[Problem] Pull every line of the entries that has the word "innerHTML".

++++ Recorded data ++++

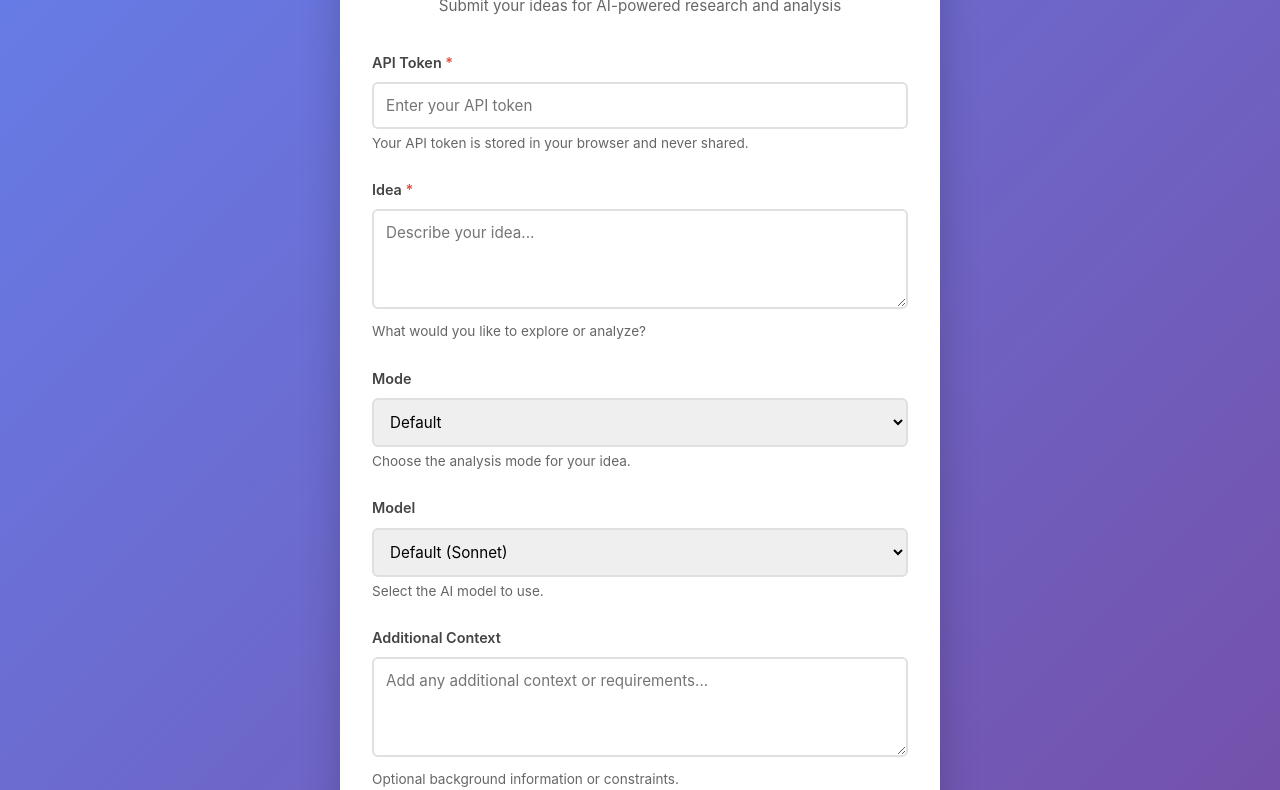
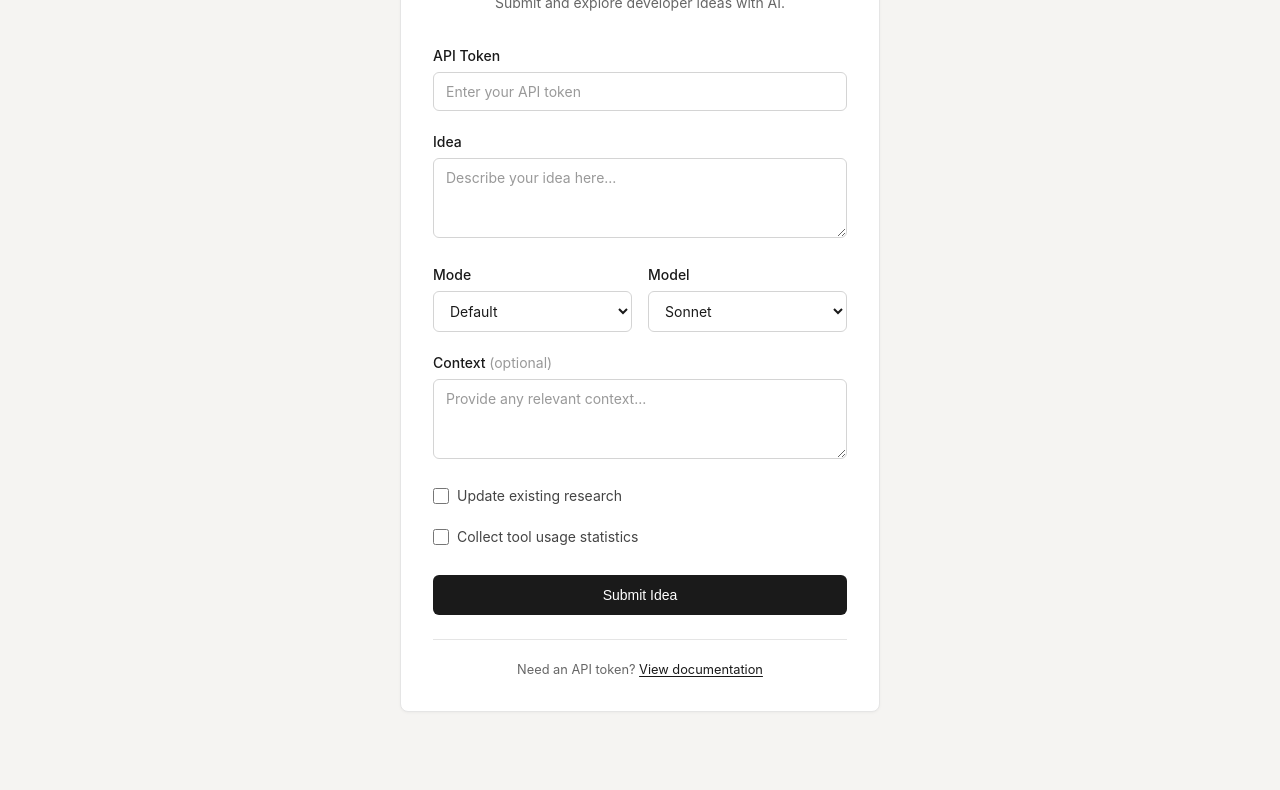
Before and after one commit to nbbaier/idea-explorer, a website: page public/index.html in a window 1280 px wide. Shown: the part 129-919 px from the top of the page. After the commit the page ends 889 px from the top, so only its background shows below. Drawn offline with Linux system fonts and the light colour scheme.

Commit message:
updated styling on form

```diff
--- a/public/index.html
+++ b/public/index.html
@@ -3,7 +3,7 @@
   <head>
     <meta charset="UTF-8">
     <meta name="viewport" content="width=device-width, initial-scale=1.0">
-    <title>Idea Explorer - Submit Your Ideas</title>
+    <title>Idea Explorer</title>
     <style>
     * {
       box-sizing: border-box;
@@ -15,19 +15,20 @@
       font-family:
         -apple-system, BlinkMacSystemFont, "Segoe UI", Roboto, Oxygen, Ubuntu,
         Cantarell, sans-serif;
-      line-height: 1.6;
-      color: #333;
-      background: linear-gradient(135deg, #667eea 0%, #764ba2 100%);
+      line-height: 1.5;
+      color: #1a1a1a;
+      background: #f5f4f2;
       min-height: 100vh;
-      padding: 2rem 1rem;
+      padding: 3rem 1rem;
     }
 
     .container {
-      max-width: 600px;
+      max-width: 480px;
       margin: 0 auto;
       background: white;
-      border-radius: 12px;
-      box-shadow: 0 10px 40px rgba(0, 0, 0, 0.2);
+      border-radius: 8px;
+      border: 1px solid #e5e5e5;
+      box-shadow: 0 1px 3px rgba(0, 0, 0, 0.04);
       padding: 2rem;
     }
 
@@ -37,30 +38,32 @@
     }
 
     h1 {
-      color: #667eea;
-      font-size: 2rem;
-      margin-bottom: 0.5rem;
+      color: #1a1a1a;
+      font-size: 1.5rem;
+      font-weight: 600;
+      margin-bottom: 0.25rem;
     }
 
     .subtitle {
       color: #666;
-      font-size: 0.95rem;
+      font-size: 0.875rem;
     }
 
     .form-group {
-      margin-bottom: 1.5rem;
+      margin-bottom: 1.25rem;
     }
 
     label {
       display: block;
-      margin-bottom: 0.5rem;
-      font-weight: 600;
-      color: #444;
-      font-size: 0.9rem;
+      margin-bottom: 0.375rem;
+      font-weight: 500;
+      color: #1a1a1a;
+      font-size: 0.875rem;
     }
 
-    .required {
-      color: #e74c3c;
+    .optional {
+      color: #999;
+      font-weight: 400;
     }
 
     input[type="text"],
@@ -68,12 +71,20 @@
     textarea,
     select {
       width: 100%;
-      padding: 0.75rem;
-      border: 2px solid #e0e0e0;
+      padding: 0.625rem 0.75rem;
+      border: 1px solid #d4d4d4;
       border-radius: 6px;
-      font-size: 0.95rem;
-      transition: border-color 0.3s;
+      font-size: 0.875rem;
+      transition: border-color 0.15s, box-shadow 0.15s;
       font-family: inherit;
+      background: white;
+      color: #1a1a1a;
+    }
+
+    input[type="text"]::placeholder,
+    input[type="password"]::placeholder,
+    textarea::placeholder {
+      color: #999;
     }
 
     input[type="text"]:focus,
@@ -81,12 +92,19 @@
     textarea:focus,
     select:focus {
       outline: none;
-      border-color: #667eea;
+      border-color: #1a1a1a;
+      box-shadow: 0 0 0 1px #1a1a1a;
     }
 
     textarea {
       resize: vertical;
-      min-height: 100px;
+      min-height: 80px;
+    }
+
+    .row {
+      display: grid;
+      grid-template-columns: 1fr 1fr;
+      gap: 1rem;
     }
 
     .checkbox-group {
@@ -96,108 +114,112 @@
     }
 
     .checkbox-group input[type="checkbox"] {
-      width: auto;
+      width: 16px;
+      height: 16px;
       cursor: pointer;
+      accent-color: #1a1a1a;
     }
 
     .checkbox-group label {
       margin-bottom: 0;
-      font-weight: 500;
+      font-weight: 400;
       cursor: pointer;
+      font-size: 0.875rem;
+      color: #444;
     }
 
     button {
       width: 100%;
-      padding: 1rem;
-      background: linear-gradient(135deg, #667eea 0%, #764ba2 100%);
+      padding: 0.75rem 1rem;
+      background: #1a1a1a;
       color: white;
       border: none;
       border-radius: 6px;
-      font-size: 1rem;
-      font-weight: 600;
+      font-size: 0.875rem;
+      font-weight: 500;
       cursor: pointer;
-      transition:
-        transform 0.2s,
-        box-shadow 0.2s;
+      transition: background 0.15s;
+      margin-top: 0.5rem;
     }
 
     button:hover:not(:disabled) {
-      transform: translateY(-2px);
-      box-shadow: 0 4px 12px rgba(102, 126, 234, 0.4);
+      background: #333;
     }
 
     button:active:not(:disabled) {
-      transform: translateY(0);
+      background: #000;
     }
 
     button:disabled {
-      opacity: 0.6;
+      opacity: 0.5;
       cursor: not-allowed;
     }
 
     .result {
-      margin-top: 1.5rem;
-      padding: 1rem;
+      margin-top: 1.25rem;
+      padding: 0.875rem;
       border-radius: 6px;
       display: none;
+      font-size: 0.875rem;
     }
 
     .result.success {
-      background: #d4edda;
-      border: 1px solid #c3e6cb;
-      color: #155724;
+      background: #f0fdf4;
+      border: 1px solid #bbf7d0;
+      color: #166534;
       display: block;
     }
 
     .result.error {
-      background: #f8d7da;
-      border: 1px solid #f5c6cb;
-      color: #721c24;
+      background: #fef2f2;
+      border: 1px solid #fecaca;
+      color: #991b1b;
       display: block;
     }
 
     .result-title {
       font-weight: 600;
-      margin-bottom: 0.5rem;
+      margin-bottom: 0.25rem;
     }
 
     .result-details {
-      font-size: 0.9rem;
+      line-height: 1.6;
     }
 
-    .help-text {
-      font-size: 0.85rem;
-      color: #666;
-      margin-top: 0.25rem;
+    .result-details code {
+      background: rgba(0, 0, 0, 0.06);
+      padding: 0.125rem 0.375rem;
+      border-radius: 4px;
+      font-size: 0.8rem;
     }
 
     .api-link {
-      margin-top: 2rem;
-      padding-top: 1.5rem;
-      border-top: 1px solid #e0e0e0;
+      margin-top: 1.5rem;
+      padding-top: 1.25rem;
+      border-top: 1px solid #e5e5e5;
       text-align: center;
-      font-size: 0.9rem;
+      font-size: 0.8rem;
       color: #666;
     }
 
     .api-link a {
-      color: #667eea;
-      text-decoration: none;
-      font-weight: 500;
+      color: #1a1a1a;
+      text-decoration: underline;
+      text-underline-offset: 2px;
     }
 
     .api-link a:hover {
-      text-decoration: underline;
+      color: #666;
     }
 
     .loading {
       display: inline-block;
-      width: 14px;
-      height: 14px;
+      width: 12px;
+      height: 12px;
       border: 2px solid rgba(255, 255, 255, 0.3);
       border-radius: 50%;
       border-top-color: white;
-      animation: spin 0.8s linear infinite;
+      animation: spin 0.6s linear infinite;
       margin-right: 0.5rem;
     }
 
@@ -212,16 +234,12 @@
     <div class="container">
       <header>
         <h1>Idea Explorer</h1>
-        <p class="subtitle">
-          Submit your ideas for AI-powered research and analysis
-        </p>
+        <p class="subtitle">Submit and explore developer ideas with AI.</p>
       </header>
 
       <form id="ideaForm">
         <div class="form-group">
-          <label for="apiToken">
-            API Token <span class="required">*</span>
-          </label>
+          <label for="apiToken">API Token</label>
           <input
             type="password"
             id="apiToken"
@@ -230,52 +248,44 @@
             placeholder="Enter your API token"
             autocomplete="off"
           >
-          <p class="help-text">
-            Your API token is stored in your browser and never shared.
-          </p>
         </div>
 
         <div class="form-group">
-          <label for="idea">Idea <span class="required">*</span></label>
+          <label for="idea">Idea</label>
           <textarea
             id="idea"
             name="idea"
             required
-            placeholder="Describe your idea..."
+            placeholder="Describe your idea here..."
           ></textarea>
-          <p class="help-text">What would you like to explore or analyze?</p>
         </div>
 
-        <div class="form-group">
+        <div class="form-group row">
+          <div>
             <label for="mode">Mode</label>
             <select id="mode" name="mode">
               <option value="">Default</option>
               <option value="business">Business</option>
               <option value="exploration">Exploration</option>
             </select>
-          <p class="help-text">Choose the analysis mode for your idea.</p>
+          </div>
+          <div>
+            <label for="model">Model</label>
+            <select id="model" name="model">
+              <option value="">Sonnet</option>
+              <option value="sonnet">Sonnet</option>
+              <option value="opus">Opus</option>
+            </select>
+          </div>
         </div>
 
         <div class="form-group">
-          <label for="model">Model</label>
-          <select id="model" name="model">
-            <option value="">Default (Sonnet)</option>
-            <option value="sonnet">Sonnet</option>
-            <option value="opus">Opus</option>
-          </select>
-          <p class="help-text">Select the AI model to use.</p>
-        </div>
-
-        <div class="form-group">
-          <label for="context">Additional Context</label>
+          <label for="context">Context <span class="optional">(optional)</span></label>
           <textarea
             id="context"
             name="context"
-            placeholder="Add any additional context or requirements..."
+            placeholder="Provide any relevant context..."
           ></textarea>
-          <p class="help-text">
-            Optional background information or constraints.
-          </p>
         </div>
 
         <div class="form-group">
@@ -287,11 +297,7 @@
 
         <div class="form-group">
           <div class="checkbox-group">
-            <input
-              type="checkbox"
-              id="collectToolStats"
-              name="collectToolStats"
-            >
+            <input type="checkbox" id="collectToolStats" name="collectToolStats">
             <label for="collectToolStats">Collect tool usage statistics</label>
           </div>
         </div>
@@ -307,8 +313,7 @@
           <a
             href="https://github.com/nbbaier/idea-explorer/blob/main/SPEC.md"
             target="_blank"
-            >View documentation</a
-          >
+          >View documentation</a>
         </p>
       </div>
     </div>
@@ -320,13 +325,11 @@
     const resultDiv = document.getElementById("result");
     const apiTokenInput = document.getElementById("apiToken");
 
-    // Load saved API token from localStorage
     const savedToken = localStorage.getItem("idea-explorer-token");
     if (savedToken) {
       apiTokenInput.value = savedToken;
     }
 
-    // Save API token to localStorage when it changes
     apiTokenInput.addEventListener("change", (e) => {
       const token = e.target.value.trim();
       if (token) {
@@ -348,12 +351,10 @@
       const update = formData.get("update") === "on";
       const collectToolStats = formData.get("collectToolStats") === "on";
 
-      // Save token to localStorage
       if (apiToken) {
         localStorage.setItem("idea-explorer-token", apiToken);
       }
 
-      // Build request body
       const requestBody = { idea };
       if (mode) {
         requestBody.mode = mode;
@@ -371,7 +372,6 @@
         requestBody.collect_tool_stats = collectToolStats;
       }
 
-      // Show loading state
       submitBtn.disabled = true;
       submitBtn.innerHTML = '<span class="loading"></span>Submitting...';
       resultDiv.className = "result";
@@ -390,23 +390,19 @@
         const data = await response.json();
 
         if (response.ok) {
-          // Success
           resultDiv.className = "result success";
           resultDiv.innerHTML = `
-                        <div class="result-title">Success!</div>
+            <div class="result-title">Submitted</div>
             <div class="result-details">
-                            <p>Your idea has been submitted for exploration.</p>
               <p><strong>Job ID:</strong> ${data.job_id}</p>
               <p><strong>Status:</strong> ${data.status}</p>
-                            <p style="margin-top: 0.5rem;">Check the status at: <code>/api/status/${data.job_id}</code></p>
+              <p>Check status at <code>/api/status/${data.job_id}</code></p>
             </div>
           `;
 
-          // Clear form except API token
           form.reset();
           apiTokenInput.value = apiToken;
         } else {
-          // Error
           resultDiv.className = "result error";
           resultDiv.innerHTML = `
             <div class="result-title">Error</div>
@@ -416,16 +412,14 @@
           `;
         }
       } catch (_error) {
-        // Network error
         resultDiv.className = "result error";
         resultDiv.innerHTML = `
           <div class="result-title">Network Error</div>
           <div class="result-details">
-                        Failed to connect to the server. Please check your connection and try again.
+            Failed to connect to the server. Please try again.
           </div>
         `;
       } finally {
-        // Reset button
         submitBtn.disabled = false;
         submitBtn.innerHTML = "Submit Idea";
       }
```
Lines whose indentation alone changed are shown as unchanged.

++++

[Result below]
       submitBtn.innerHTML = '<span class="loading"></span>Submitting...';
           resultDiv.innerHTML = `
           resultDiv.innerHTML = `
         resultDiv.innerHTML = `
         submitBtn.innerHTML = "Submit Idea";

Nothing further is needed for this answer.